How many lines within the records include the word "Dara"? Only that number should be given.

*** Input for this task ***

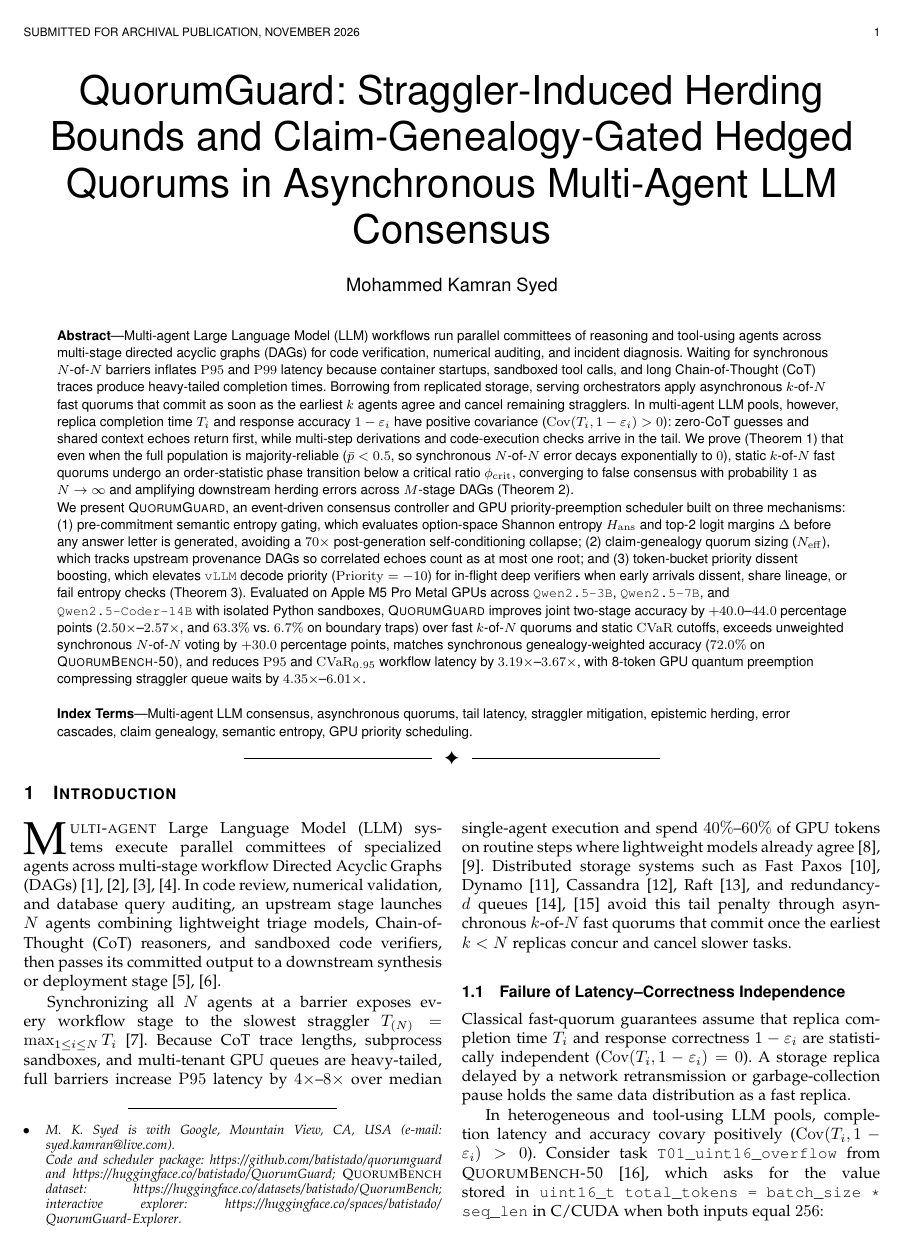
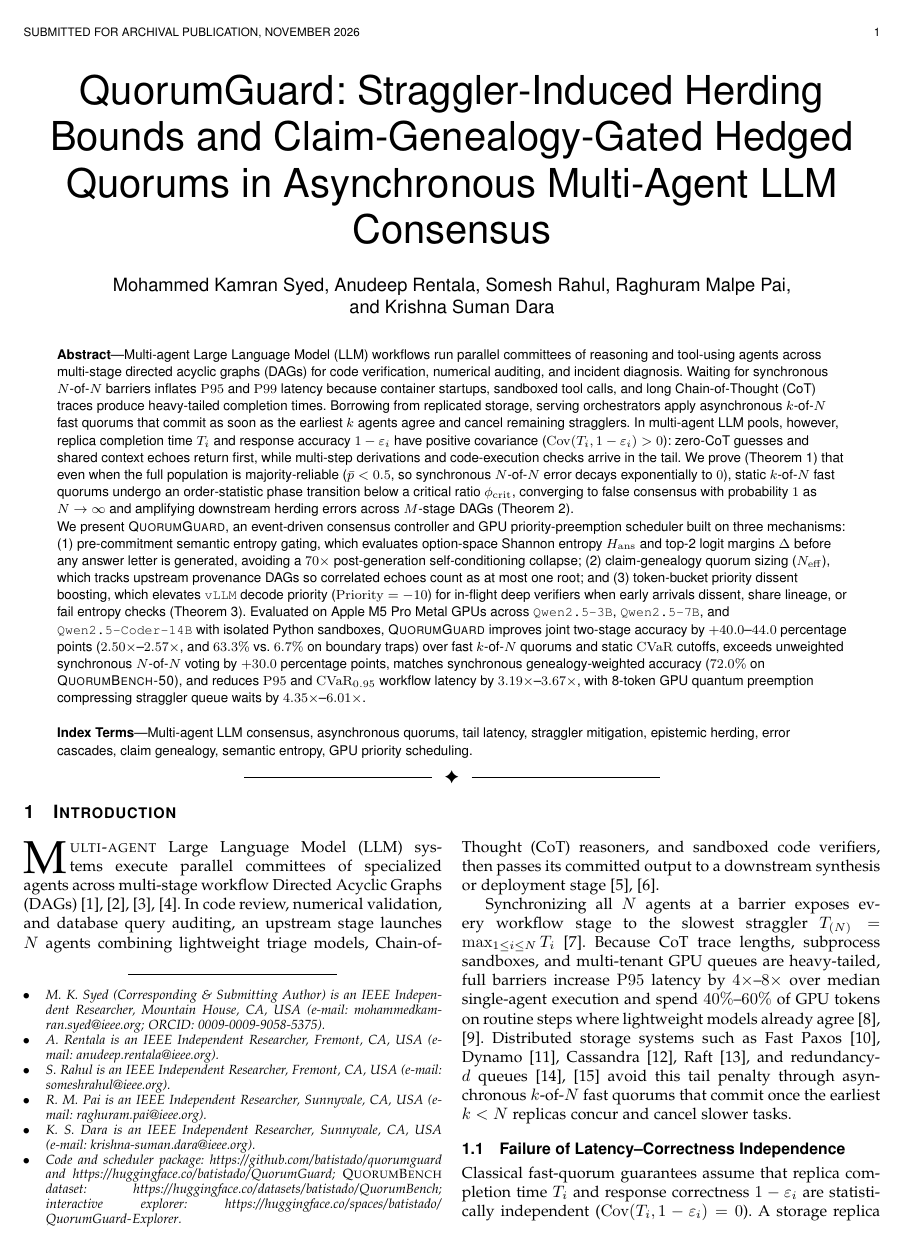
Before and after one commit to batistado/quorumguard, a LaTeX paper (paper/main.tex): page 1 of 9. Compiled offline with pdfLaTeX; a missing font is replaced by an installed copy or a similar font; a LaTeX package or settings file that is missing is left out.

Commit message:
docs(paper,meta): update 5-author IEEE Independent Researcher list and recompile PDF

```diff
--- a/paper/main.tex
+++ b/paper/main.tex
@@ -23,9 +23,6 @@
 }
 
 \graphicspath{{figures/}}
-
-\newif\ifgoogleaffil
-\googleaffiltrue
 
 \newtheorem{theorem}{Theorem}
 \newtheorem{lemma}{Lemma}
@@ -97,17 +94,21 @@
 
 \title{QuorumGuard: Straggler-Induced Herding Bounds and Claim-Genealogy-Gated Hedged Quorums in Asynchronous Multi-Agent LLM Consensus}
 
-\author{Mohammed~Kamran~Syed%
-\IEEEcompsocitemizethanks{\IEEEcompsocthanksitem
-\ifgoogleaffil
-M.~K.~Syed is with Google, Mountain View, CA, USA (e-mail: syed.kamran@live.com).
-\else
-M.~K.~Syed is an Independent Systems Researcher (e-mail: syed.kamran@live.com).
-\fi\protect\\
-Code and scheduler package: \url{https://github.com/batistado/quorumguard} and \url{https://huggingface.co/batistado/QuorumGuard}; \textup{\textsc{QuorumBench}} dataset: \url{https://huggingface.co/datasets/batistado/QuorumBench}; interactive explorer: \url{https://huggingface.co/spaces/batistado/QuorumGuard-Explorer}.}}
+\author{Mohammed~Kamran~Syed,
+Anudeep~Rentala,
+Somesh~Rahul,
+Raghuram~Malpe~Pai,
+and~Krishna~Suman~Dara%
+\IEEEcompsocitemizethanks{%
+\IEEEcompsocthanksitem M.~K.~Syed (Corresponding \& Submitting Author) is an IEEE Independent Researcher, Mountain House, CA, USA (e-mail: mohammedkamran.syed@ieee.org; ORCID: 0009-0009-9058-5375).
+\IEEEcompsocthanksitem A.~Rentala is an IEEE Independent Researcher, Fremont, CA, USA (e-mail: anudeep.rentala@ieee.org).
+\IEEEcompsocthanksitem S.~Rahul is an IEEE Independent Researcher, Fremont, CA, USA (e-mail: someshrahul@ieee.org).
+\IEEEcompsocthanksitem R.~M.~Pai is an IEEE Independent Researcher, Sunnyvale, CA, USA (e-mail: raghuram.pai@ieee.org).
+\IEEEcompsocthanksitem K.~S.~Dara is an IEEE Independent Researcher, Sunnyvale, CA, USA (e-mail: krishna-suman.dara@ieee.org).
+\IEEEcompsocthanksitem Code and scheduler package: \url{https://github.com/batistado/quorumguard} and \url{https://huggingface.co/batistado/QuorumGuard}; \textup{\textsc{QuorumBench}} dataset: \url{https://huggingface.co/datasets/batistado/QuorumBench}; interactive explorer: \url{https://huggingface.co/spaces/batistado/QuorumGuard-Explorer}.}}
 
 \markboth{SUBMITTED FOR ARCHIVAL PUBLICATION, NOVEMBER 2026}%
-{SYED: QUORUMGUARD: STRAGGLER-INDUCED HERDING BOUNDS AND CLAIM-GENEALOGY-GATED HEDGED QUORUMS}
+{SYED ET AL.: QUORUMGUARD: STRAGGLER-INDUCED HERDING BOUNDS AND CLAIM-GENEALOGY-GATED HEDGED QUORUMS}
 
 \IEEEtitleabstractindextext{%
 \begin{abstract}
```
Also changed, not shown: paper/references.bib (+1 -1 lines), pyproject.toml (+5 -1 lines), paper/README.md, paper/highlights.pdf, paper/main.pdf, paper/main.tex (2 more changed lines), 4 other files.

*** End of Input for this task ***

• Written response
2